Students and families are getting their first look at the inside of the new Daviess County Middle School this week, and classes will begin in the new building on October 17. The modern design and unique features give the facility an almost college campus feel, with an uncovered 45,750-square-foot courtyard surrounded by the four main corridors of the building.
District officials on Monday got a tour of the school, located at 3901 Fairview Drive.
“It’s been 5 years in the making, and I’m incredibly excited,” Daviess County Public Schools Superintendent Matt Robbins said. “Today is a day that we’ve dreamed about. Obviously we’ve got more to come. But we’re really excited for parents and students to be able to begin to see the building. It’s a feeling of exhilaration, no question.”
The building was supposed to be ready by the start of the school year but construction issues caused a delay. Classrooms have now been largely outfitted and are nearly ready, though there are some finishing touches that need to be made to the rest of the building.
“Teachers have had an opportunity to get in the building,” Robbins said. “I know their goal is to get that done before Fall Break (next week) so they can enjoy their week. But we’re in good shape now to have students here on Monday, October 17. All the significant stuff in terms of heating and air, electrical, plumbing, all those things are finished now.”
Robbins is especially proud of the layout. The front of the school will face the Fairview Drive extension.
The gym will be the center of focus along the front of the building. Just to the right of the gym is the main entrance and front office, along with other staff offices and a 5,308-square-foot media center/library. To the left of the gym is a 6,200-square-foot cafeteria along with the kitchen.
The other three corridors share identical layouts, with one each dedicated to 6th, 7th, and 8th grades. Each corridor has nine classrooms, two science labs, computer labs, and restrooms.
Each corridor also features a storm shelter that can hold every student in that corridor (meaning up to 300 students each). The shelter areas are concrete reinforced and can survive up to 290-mile-per-hour winds. They also contain a door that leads directly outside so that anyone will be able to exit even if the other three sides are blocked by debris.
The building also features an orchestra room in the back right corner, along with an art studio and a digital arts room in the back left corner.
The corridors surround the courtyard, which will feature sections of artificial turf and berms that will allow for outside seating.

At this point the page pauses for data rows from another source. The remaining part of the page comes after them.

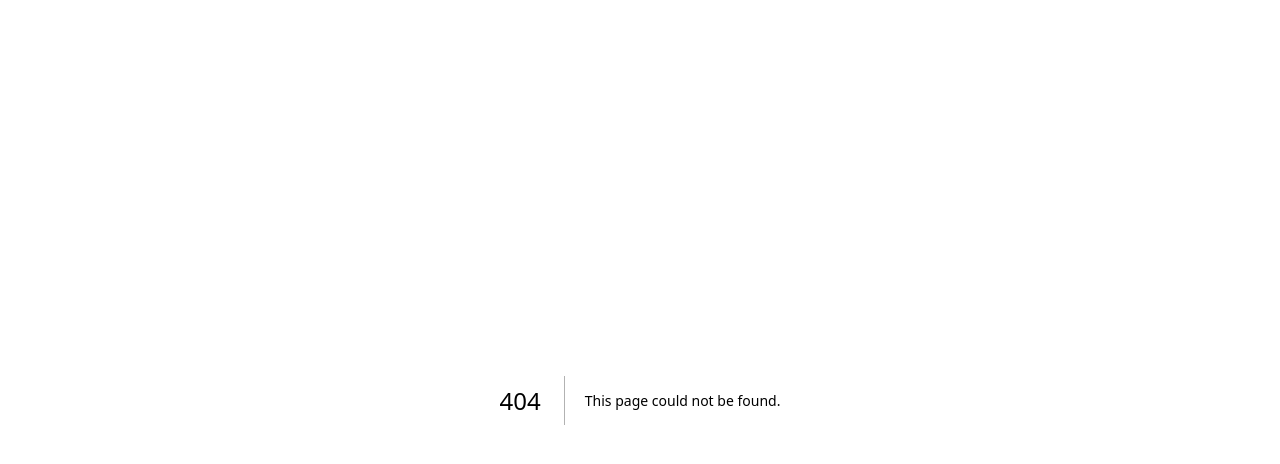
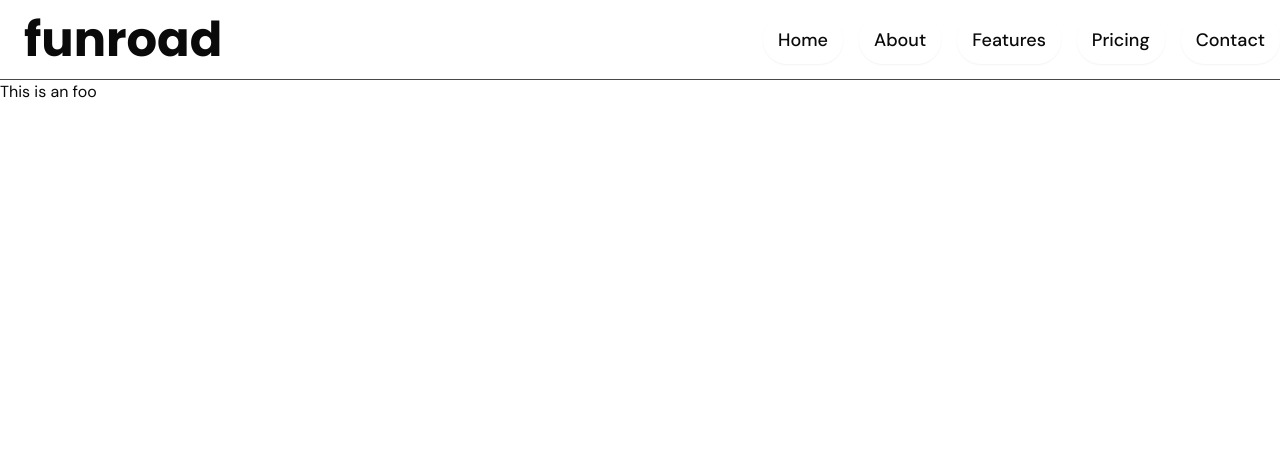
Before and after one commit to Rajendra-65/multitenant-ecommerce, a Next.js app: page /foo in a window 1280 px wide. Before the commit this address had no page. Shown: the top 464 px of the page. Built offline with nearby package versions, Linux system fonts and the light colour scheme.

Commit message:
Creating routing group and structurizing navbar and home page

```diff
--- /dev/null
+++ b/src/app/(home)/foo/page.tsx
@@ -0,0 +1,11 @@
+import React from "react"
+
+const Page = () =>{
+    return(
+        <div>
+            <h1>This is an foo</h1>
+        </div>
+    )
+}
+
+export default Page
--- /dev/null
+++ b/src/app/(home)/layout.tsx
@@ -0,0 +1,19 @@
+import { Navbar } from "./navbar"
+
+
+interface Props{
+    children : React.ReactNode
+}
+
+const Layout = ({children}: Props) => {
+    return(
+        <div
+            className='flex flex-col min-h-screen'
+        >
+            <Navbar/>
+            {children}
+        </div>
+    )
+}
+
+export default Layout
--- /dev/null
+++ b/src/app/(home)/navbar.tsx
@@ -0,0 +1,67 @@
+"use client"
+
+import {Poppins} from "next/font/google";
+import Link from "next/link";
+
+import { cn } from "@/lib/utils";
+import {Button} from "@/components/ui/button";
+import { usePathname } from "next/navigation";
+
+const poppins = Poppins({
+    subsets:["latin"],
+    weight: ["700"],
+})
+
+interface NavbarItemProps {
+    href:string;
+    children:React.ReactNode;
+    isActive?:boolean;
+}
+
+const NavbarItem = ({ href, children ,isActive}: NavbarItemProps) => {
+    return (
+        <Button
+            asChild
+            variant="outline"
+            className={cn(
+                "bg-transparent hover:bg-transparent rounded-full hover:border-primary border-transparent px-3.5 text-lg",
+                isActive && "bg-black text-white hover:bg-black hover:text-white",
+            )}
+        >
+        <Link href={href}>
+            {children}
+        </Link>
+        </Button>
+    );
+};
+
+const navbarItems = [
+    { href: "/", children: "Home" },
+    { href: "/about", children: "About" },
+    { href: "/features", children: "Features" },
+    { href: "/pricing", children: "Pricing" },
+    { href: "/contact", children: "Contact" }
+];
+
+export const Navbar = () =>{
+    const pathName = usePathname()
+
+    return(
+        <nav
+            className = "h-20 flex border-b justify-between font-medium bg-white"
+        >
+            <Link href="/" className="pl-6 flex items-center ">
+                <span className={cn("text-5xl font-semibold",poppins.className)}>
+                    funroad
+                </span>
+            </Link>
+            <div className="items-center gap-4 hidden lg:flex">
+                {navbarItems.map((item) => (
+                    <NavbarItem key={item.href} href={item.href}>
+                        {item.children}
+                    </NavbarItem>
+                ))}
+            </div>
+        </nav>
+    )
+}
```
Also changed, not shown: src/app/(home)/page.tsx (renamed from src/app/page.tsx).
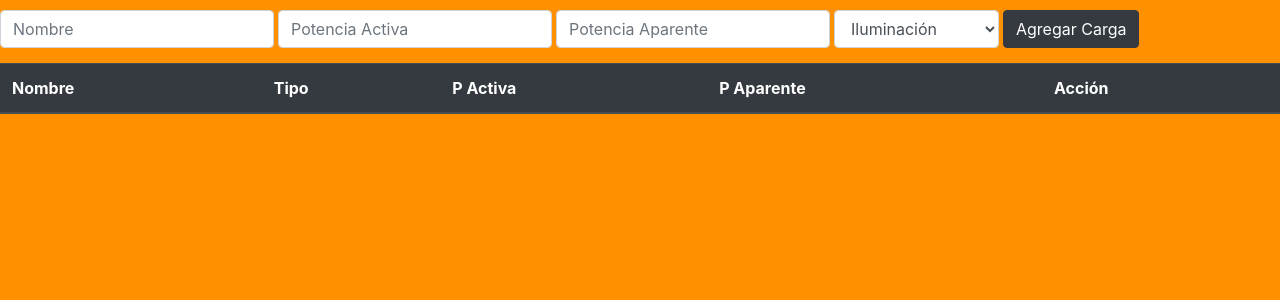
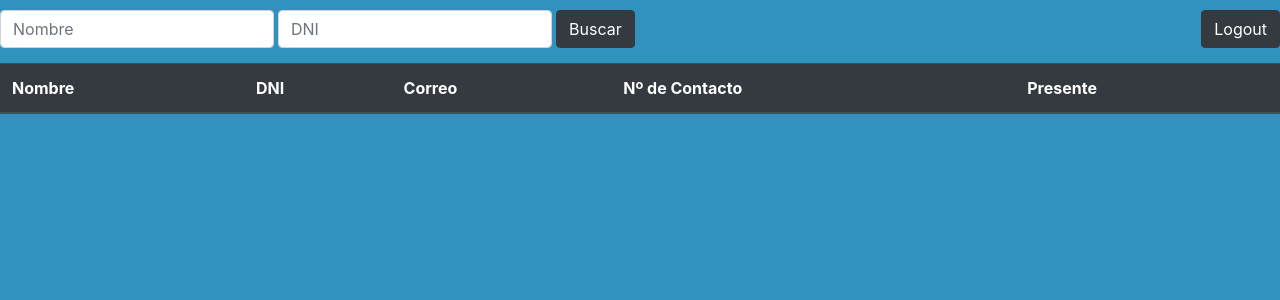
Before and after one commit to RodrigoPerezDomanico/Flask_Acreditations, a Flask app: template templates/cargas.html in a window 1280 px wide. Shown: the top 300 px of the page. Run offline with Flask 2, Linux system fonts and the light colour scheme; the template is opened without the code that fills it, so the values that code supplies are empty; some libraries are stand-ins or nearby versions.

Commit message:
Before add remote

```diff
--- a/App.py
+++ b/App.py
@@ -1,7 +1,11 @@
+from urllib import response
 from flask import Flask, render_template, request, redirect, url_for, flash, session, make_response
 from flask_mysql_connector import MySQL
+# from project.users.forms import UserForm
 from databases import WebHost, LocalHost
 from utils import get_form_data, get_login_data, get_mysql_data, mysql_QUERRY, validate_login, get_user_data
+# from flask_login import LoginManager
+# login_manager = LoginManager()
 
 Host=LocalHost
 db_name=Host['db_name']
@@ -15,28 +19,40 @@ app.config['MYSQL_PASSWORD'] = Host['password']
 app.config['MYSQL_DB'] = f'{db_name}'
 app.secret_key = 'mysecretkey'
 mysql = MySQL(app)
+# login_manager.init_app(app)
 print(app.config['MYSQL_DB'])
 
 EXAMPLE_SQL = f'select * from {db_name}.cargas'
 
+
 @app.route('/')
 def login():
     login_name=request.cookies.get('LoginName')
+    print(session)
     if login_name!=None:
         return redirect(url_for('Index'))
     return render_template('login.html')
+
+
+
+@app.route('/logout', methods=['POST','GET'])
+def logout():
+    response=make_response(redirect(url_for('Index')))
+    response.set_cookie('LoginName', '', expires=-1)
+    return response
+
 
 
 @app.route('/check_user', methods=['POST','GET'])
 def check_user():
     login_data=get_login_data()
     print(login_data)
-    print(mysql)
+    # print(mysql)
     is_valid_user=validate_login(login_data,mysql,db_name)
 
     if is_valid_user:
         response=make_response(redirect(url_for('Index')))
-        response.set_cookie('LoginName',login_data[0])
+        response.set_cookie('LoginName',login_data[0],max_age=60*60)
 
         # user=User()
         # user.id=login_data[0]
@@ -54,6 +70,7 @@ def check_user():
 def Index():
 
     login_name=request.cookies.get('LoginName')
+    print(login_name)
     if login_name==None:
         return redirect(url_for('login'))
 
@@ -62,9 +79,33 @@ def Index():
     if login_name==user_name:
         data = get_mysql_data(mysql,db_name)
 
-        return render_template('cargas.html', cargas=data)
+        return render_template('cargas.html', alumnos=data)
     else:
         return redirect(url_for('login'))
+
+@app.route('/search_contact', methods=['POST'])
+def search_student():
+    login_name=request.cookies.get('LoginName')
+    if login_name==None:
+        return redirect(url_for('login'))
+
+    user_name=get_user_data(login_name,mysql,db_name)[0][1]
+
+    if login_name==user_name:
+        fullname,idNumber = get_form_data()
+        print(fullname,idNumber)
+        if fullname!='':
+            data = get_mysql_data(mysql,db_name,id=fullname,reg='nombreAlumnos')
+        elif idNumber!='':
+            data = get_mysql_data(mysql,db_name,id=idNumber,reg='DNIAlumnos')
+        else:
+            data = get_mysql_data(mysql,db_name)
+
+        return render_template('cargas.html', alumnos=data)
+    else:
+        return redirect(url_for('login'))
+
+
 
 @app.route('/add_contact', methods=['POST'])
 def add_contact():
--- a/templates/cargas.html
+++ b/templates/cargas.html
@@ -4,9 +4,9 @@
     <meta charset="UTF-8">
     <meta name="viewport" content="width=device-width, initial-scale=1.0, shrink-to-fit=no">
     <link rel="stylesheet" href="https://stackpath.bootstrapcdn.com/bootstrap/4.4.1/css/bootstrap.min.css" integrity="sha384-Vkoo8x4CGsO3+Hhxv8T/Q5PaXtkKtu6ug5TOeNV6gBiFeWPGFN9MuhOf23Q9Ifjh" crossorigin="anonymous">
-    <title>Cargas Dashboard</title>
+    <title>Alumnos</title>
     <style>
-        body{background:#FF9000;}
+        body{background:#3193bd;}
         .form-div{
             margin-top: 10px;
         }
@@ -23,6 +23,10 @@
         .form-control{
             margin-right: 4px;
         }
+        .form-div{
+            display: flex;
+            justify-content: space-between;
+        }
     </style>
 </head>
 <body>
@@ -34,17 +38,19 @@
     {% endif %}
     {% endwith %}
     <div class="form-div">
-    <form class="form-inline" action="/add_contact" method="POST">
+    <form class="form-inline" action="/search_contact" method="POST">
         <input class="form-control" type="text" name="fullname" placeholder="Nombre">
         <!-- <input type="text" name="use" placeholder="Tipo"> -->
-        <input class="form-control" type="text" name="powerW" placeholder="Potencia Activa">
-        <input class="form-control" type="text" name="powerS" placeholder="Potencia Aparente">
-        <select class="form-control" name="use" aria-placeholder="Tipo de Carga">
-            <option value="I">Iluminación</option>
-            <option value="T">Tomacorrientes</option>
-        </select>
-        <button type="submit" class="btn btn-dark">Agregar Carga</button>
+        <input class="form-control" type="text" name="idNumber" placeholder="DNI">
+        <button type="submit" class="btn btn-dark">Buscar</button>
     </form>
+    <form action="/logout" method="POST">
+        <button class="btn btn-dark" type="submit">Logout</button>
+
+    </form>
+    </div>
+    <div>
+
     </div>
     <div class="table-div">
     <table class="table">
@@ -56,22 +62,21 @@
                 <td>P Aparente</td>
                 <td>Acción</td> -->
                 <th scope="col">Nombre</th>
-                <th scope="col">Tipo</th>
-                <th scope="col">P Activa</th>
-                <th scope="col">P Aparente</th>
-                <th scope="col">Acción</th>
+                <th scope="col">DNI</th>
+                <th scope="col">Correo</th>
+                <th scope="col">Nº de Contacto</th>
+                <th scope="col">Presente</th>
             </tr>
         </thead>
         <tbody class="tbody-dark">
-    {% for carga in cargas %}
+    {% for alumno in alumnos %}
             <tr>
-                <td>{{carga.1}}</td>
-                <td>{{carga.2}}</td>
-                <td>{{carga.3}}</td>
-                <td>{{carga.4}}</td>
+                <td>{{alumno.1}}</td>
+                <td>{{alumno.2}}</td>
+                <td>{{alumno.3}}</td>
+                <td>{{alumno.4}}</td>
                 <td>
-                    <a class="btn btn-light btn-sm" href="/edit/{{carga.0}}">Edit</a>
-                    <a class="btn btn-light btn-sm" href="/delete/{{carga.0}}">Delete</a>
+                    <a class="btn btn-light btn-sm" href="/edit/{{alumno.0}}">Presente</a>
                 </td>
             </tr>
     {% endfor %}
--- a/templates/login.html
+++ b/templates/login.html
@@ -12,7 +12,7 @@
         -webkit-box-sizing:border-box;
         font-family:arial;
         }
-        body{background:#FF9000;}
+        body{background:#3193bd;}
         h1{
         color:#ccc;
         text-align:center;
@@ -94,14 +94,14 @@
         }
 
     </style>
-    <title>Instalaciones Eléctricas App</title>
+    <title>Acreditaciones MinPro</title>
 
 </head>
 <body>
     <div class="login-form">
         <form action="/check_user" method="POST">
 
-            <h1>Instalaciones Eléctricas</h1>
+            <h1>Loggeate</h1>
             <div class="form-group ">
             <input type="text" class="form-control" placeholder="Usuario " name="UserName">
             <i class="fa fa-user"></i>
```
Also changed, not shown: newDay.py (added, +35 -0 lines), utils.py (+12 -7 lines).
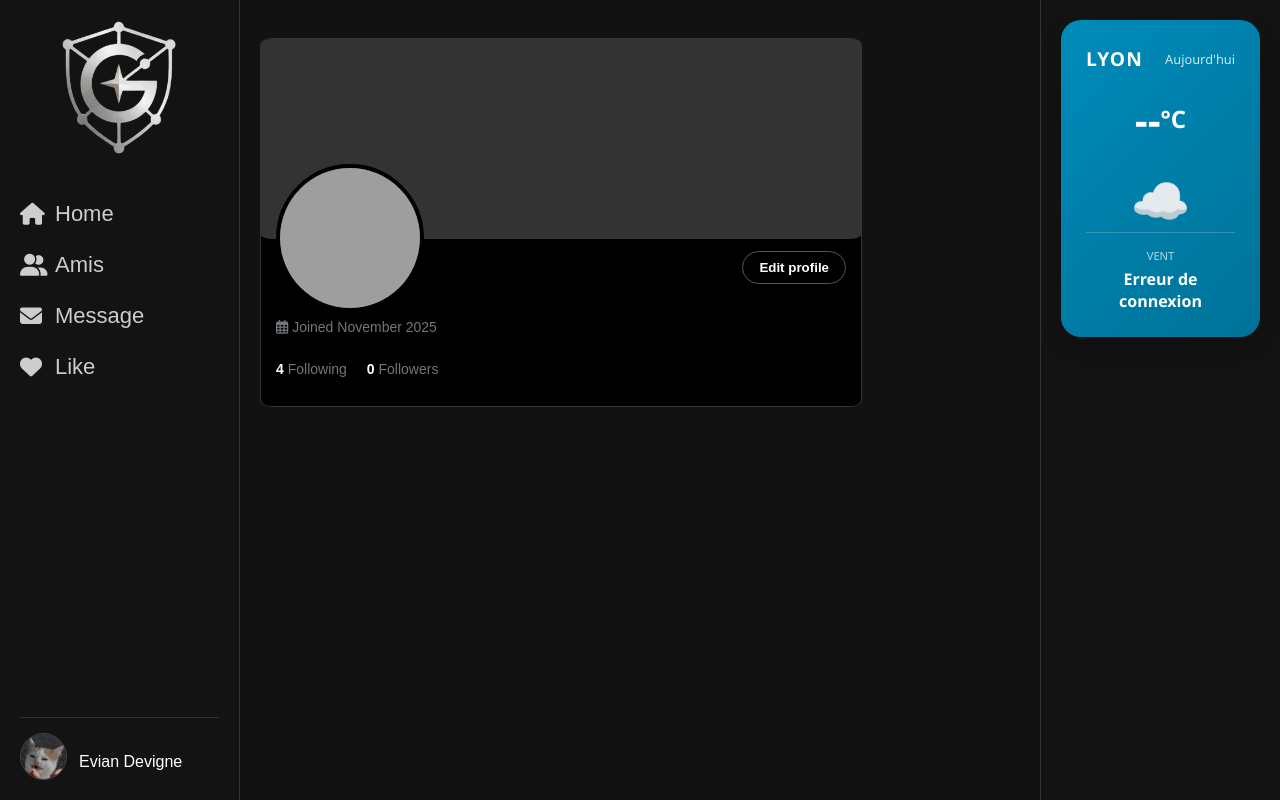
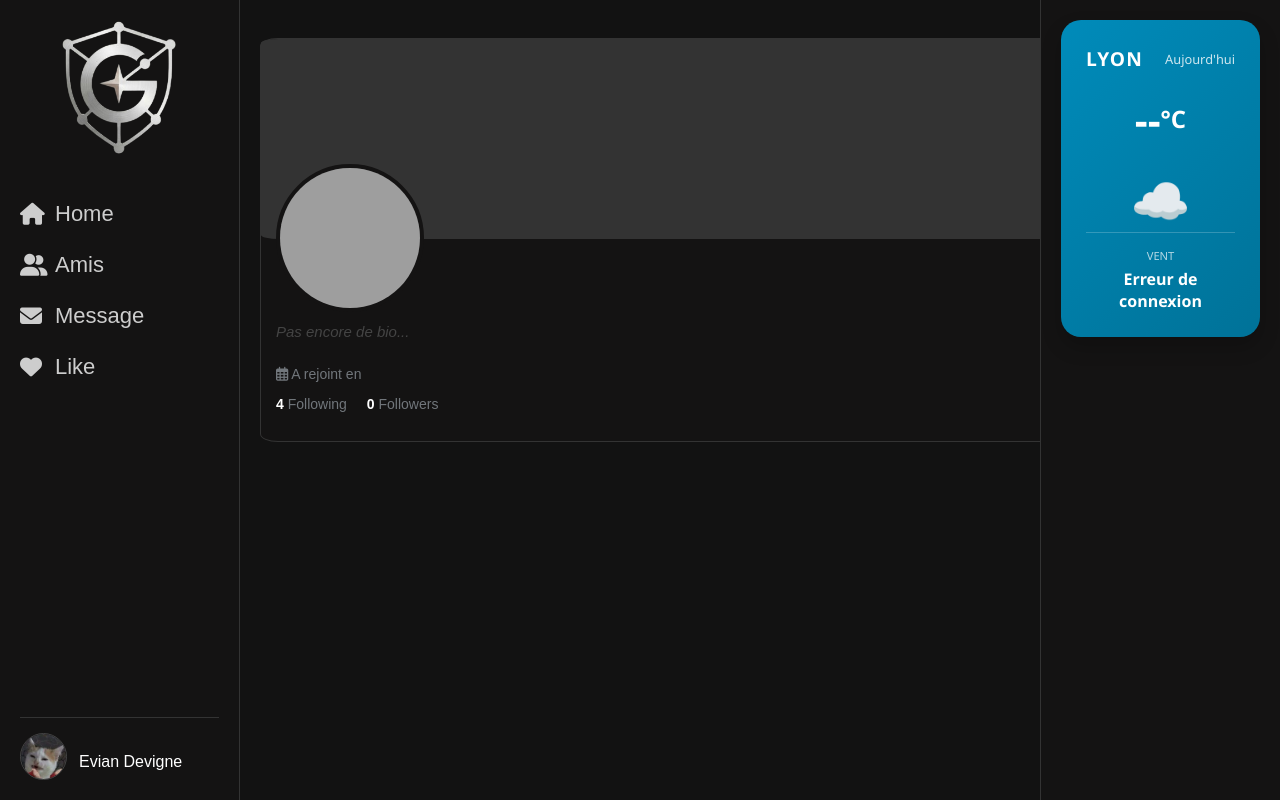
Before and after one commit to ZiegPmar/twitter_g, a Flask app: template app/templates/profil.html in a window 1280 px wide. Run offline with Flask 3, Linux system fonts and the light colour scheme; the template is opened without the code that fills it, so the values that code supplies are empty; grey boxes are pictures that could not be loaded.

Commit message:
ajout bio

```diff
--- a/app/static/css/profil.css
+++ b/app/static/css/profil.css
@@ -99,9 +99,9 @@
 .profile-container {
     width: 100%;
     border-radius: 2%;
-    max-width: 600px; /* Largeur typique d'un feed */
+    max-width: 900px; /* Largeur typique d'un feed */
     border: 1px solid #333;
-    background-color: #000;
+    background-color: #141313;
 }
 
 /* Bannière */
@@ -142,7 +142,7 @@
     width: 140px;
     height: 140px;
     border-radius: 50%;
-    border: 4px solid #000; /* Le contour noir qui sépare de la bannière */
+    border: 4px solid #141313; /* Le contour noir qui sépare de la bannière */
     object-fit: cover;
 }
 
@@ -181,7 +181,7 @@
 .user-meta {
     color: #71767b;
     font-size: 14px;
-    margin-bottom: 12px;
+    padding-top: 12px;
 }
 
 .user-stats {
@@ -197,3 +197,16 @@
 .user-stats strong {
     color: white;
 }
+
+.user-bio {
+    margin-top: 12px;
+    margin-bottom: 12px;
+    color: white;
+    font-size: 15px;
+    line-height: 1.4; /* Pour que ce soit plus lisible si c'est sur plusieurs lignes */
+    word-wrap: break-word; /* Évite que les longs mots ne cassent le design */
+}
+
+.user-bio p {
+    margin: 0;
+}
--- a/app/templates/profil.html
+++ b/app/templates/profil.html
@@ -58,14 +58,33 @@
                 <div class="user-details">
                     <h1 class="user-name" href="{{ url_for('main.profile', username=current_user['username']) }}">{{ current_user['display_name'] }}</h1>
 
+                    <div class="user-bio">
+                        {% if current_user.bio %}
+                            <p>{{ current_user.bio }}</p>
+                        {% else %}
+                            <p style="color: #444; font-style: italic;">Pas encore de bio...</p>
+                        {% endif %}
+                    </div>
+
                     <div class="user-meta">
-                        <span><i class="fa-regular fa-calendar-days"></i> Joined November 2025</span>
+                        {% set months = {
+                            'January': 'Janvier', 'February': 'Février', 'March': 'Mars',
+                            'April': 'Avril', 'May': 'Mai', 'June': 'Juin',
+                            'July': 'Juillet', 'August': 'Août', 'September': 'Septembre',
+                            'October': 'Octobre', 'November': 'Novembre', 'December': 'Décembre'
+                        } %}
+
+                        <span>
+                            <i class="fa-regular fa-calendar-days"></i>
+                            A rejoint en {{ months[current_user.created_at.strftime('%B')] }} {{ current_user.created_at.strftime('%Y') }}
+                        </span>
                     </div>
 
                     <div class="user-stats">
                         <p><strong>4</strong> Following</p>
                         <p><strong>0</strong> Followers</p>
                     </div>
+
                 </div>
             </div>
         </div>
```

“The courtyard is probably the centerpiece that’s most noticeable,” Robbins said. “It kind of gives us a college campus-type feel to the building. Beyond that, the gymnasium, the cafeteria, and the concrete finished floors are a unique feature to the building. Then the vaulted ceilings down the hallways really allow a lot of light to enter the building and make it a bright, attractive place for kids to learn and for teachers to work.”
Robbins said another major upgrade over the old DCMS is the parent line for dropping off and picking up students. While the only entrance/exit is off Fairview Drive, the parent line will wrap all the way around the building. There will also be a separate loop for buses.
“If you go to the old school now during dismissal time, we have cars that are backed out onto Highway 60,” Robbins said. “Now, we’ll keep our fingers crossed and hope that we have a long enough parent line area so we won’t have cars out onto the main roads.”
DCMS parents and students will have the opportunity to visit the facility and participate in family pep rallies and open house nights hosted by grade Tuesday-Thursday this week. There will also be an open house for anyone in the community to visit the facility from 1-4 p.m. on October 23.